View user's profile Send private message Send e-mail
Ymedron
Posted: Wed May 07, 2008 6:35 am Reply with quote
Joined: 12 Apr 2008 Posts: 176 Location: Finland
I play all types of games, from FPS-esque (Oblivion) to tactics- and puzzlegames (Fire Emblem, Legend of Zelda) The only thing which connects them is that they are fantasy-oriented. ;3
A large part of community in MMORPG:s is usually male, but when the game doesn't have any "better than you" aspect, it has women?
View user's profile Send private message Visit poster's website
Michael
Posted: Wed May 07, 2008 8:38 am Reply with quote
Site Administrator Joined: 07 Jun 2002 Posts: 8065 Location: Gent, Belgium
For a more nuanced "exploration" of different types of gamers, I recommend that you read Chris Bateman's article "Demographic Game Design". It identifies three distinct categories of players based on psychologic profiles (rather than simply gender). A very good read!
View user's profile Send private message Send e-mail Visit poster's website

Display posts from previous:  

All times are GMT + 2 Hours
Page 1 of 2
Goto page 1, 2  Next
This forum is locked: you cannot post, reply to, or edit topics.

Jump to:  

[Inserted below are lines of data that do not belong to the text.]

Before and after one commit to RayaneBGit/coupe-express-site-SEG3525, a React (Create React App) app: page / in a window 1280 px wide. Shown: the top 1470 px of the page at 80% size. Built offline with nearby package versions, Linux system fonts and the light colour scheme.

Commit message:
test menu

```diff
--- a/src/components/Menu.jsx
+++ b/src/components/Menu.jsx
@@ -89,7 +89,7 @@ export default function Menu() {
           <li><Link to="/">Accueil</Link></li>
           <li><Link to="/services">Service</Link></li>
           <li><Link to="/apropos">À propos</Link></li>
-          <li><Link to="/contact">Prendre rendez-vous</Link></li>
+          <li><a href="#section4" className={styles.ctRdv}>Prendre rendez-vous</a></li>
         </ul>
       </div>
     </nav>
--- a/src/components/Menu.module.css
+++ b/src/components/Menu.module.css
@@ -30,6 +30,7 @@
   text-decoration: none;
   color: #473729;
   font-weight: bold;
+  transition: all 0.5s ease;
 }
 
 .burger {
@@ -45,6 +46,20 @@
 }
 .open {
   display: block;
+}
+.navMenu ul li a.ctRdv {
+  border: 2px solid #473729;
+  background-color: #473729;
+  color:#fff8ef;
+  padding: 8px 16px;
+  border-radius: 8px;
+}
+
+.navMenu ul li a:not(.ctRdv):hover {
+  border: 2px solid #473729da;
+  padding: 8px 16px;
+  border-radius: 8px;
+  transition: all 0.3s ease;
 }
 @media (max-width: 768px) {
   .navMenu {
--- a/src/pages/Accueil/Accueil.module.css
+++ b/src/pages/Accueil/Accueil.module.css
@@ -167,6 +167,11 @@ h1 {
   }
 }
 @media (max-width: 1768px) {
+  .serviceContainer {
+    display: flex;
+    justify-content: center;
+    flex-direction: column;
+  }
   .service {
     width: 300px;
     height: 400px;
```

You cannot post new topics in this forum
You cannot reply to topics in this forum
You cannot edit your posts in this forum
You cannot delete your posts in this forum
You cannot vote in polls in this forum